May 21, 2003 Wednesday Home Edition
Another bidder has entered the fray for control of Vivendi Universal's U.S. entertainment assets — someone whose family used to own them.
Edgar Bronfman Jr., Vivendi's vice chairman, is attempting to put together an investment group to reclaim the assets his family sold to Vivendi in 2000 for $34 billion. They include Universal's movie studio, theme parks, cable channels and music company, the world's largest.
Bronfman, who once headed the studio and music company, said late Tuesday that one investment partner might be Cablevision Systems Corp., one of the nation's largest cable providers, with such channels as AMC, Women's Entertainment Network, IFC, Fuse Music Network and several regional sports channels.
"I built these assets, I recruited these management teams. I just feel there's a whole lot of blue sky that we can continue to create together," Bronfman said in an interview. "I feel strongly these assets were best advantaged by being kept together rather than being sold piecemeal."

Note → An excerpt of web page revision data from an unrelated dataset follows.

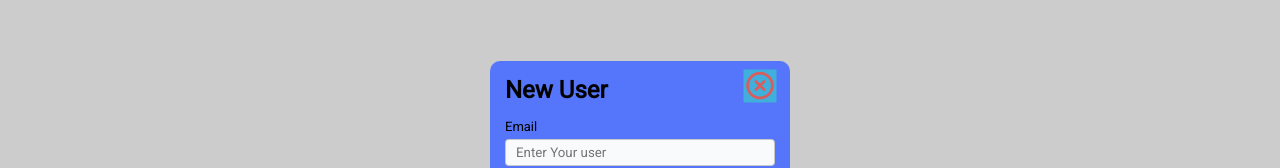
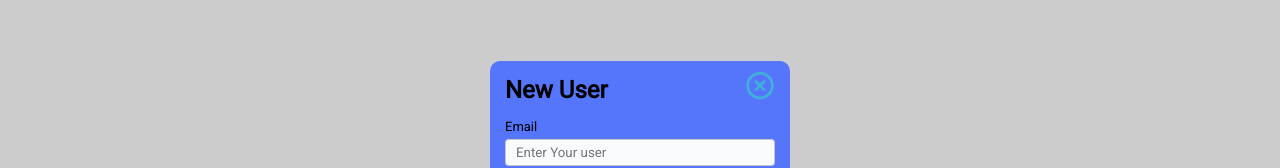
Before and after one commit to jonathan2629/CRUD-USER, a React (Vite) app: page / in a window 1280 px wide. In both pictures the pointer is over the icon 760 px from the left and 209 px from the top of the page. Shown: the part 123-291 px from the top of the page. Built offline with nearby package versions, Linux system fonts and the light colour scheme; no server answers; a web font is replaced by a local one.

Commit message:
practicando git

```diff
--- a/src/index.css
+++ b/src/index.css
@@ -175,7 +175,8 @@ form {
 }
 .form_x:hover {
 	transform: scale(1.1);
-	background-color: var(--secundary-color);
+	color: var(--secundary-color);
+
 }
 .form_title {
 	font-size: 24px;
```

With the exception of an investment group headed by oil tycoon Marvin Davis, the prospective bidders have expressed interest in buying only pieces of the Universal empire, not the entire group. Those bidders, which are expected to submit offers in the coming months, include Viacom Inc., Liberty Media Corp., General Electric Co.'s NBC and MGM Studios.
According to sources familiar with the possible Bronfman offer, he wants to bulk up the Universal operation by combining its cable channels — SciFi and USA Network — with some of Cablevision's channels to create "more of a critical mass."
Bronfman said he decided to put together an offer earlier this month after Vivendi Chief Executive Jean-Rene Fourtou declared unequivocally that the company wanted to exit Hollywood in order to refocus on its telecom business and slash the huge debt created under the tenure of former CEO Jean-Marie Messier.
Messier's efforts to transform a water utility into the world's second-largest media company created a financial crisis and hammered investors, including the Bronfman family, who saw the value of their stake in Vivendi fall by more than $1 billion. Bronfman — who played a key role in Messier's ouster from the board last summer — declined to discuss financial terms of his possible offer.
Sources close to the negotiations said Wachovia Corp. and Merrill Lynch would be involved in the financing and that Bronfman has approached several private equity firms. The sources said the deal would involve Edgar and his father, but not Charles Bronfman, Edgar's uncle.
To avoid any conflict, Edgar and his father have agreed to suspend their participation in Vivendi board meetings, sources said.
The Bronfman family gained control of the Universal entertainment assets in 1995, when Seagram Co., which the family controlled, purchased MCA Inc. from Matsushita of Japan. Six years later, Vivendi acquired Seagram.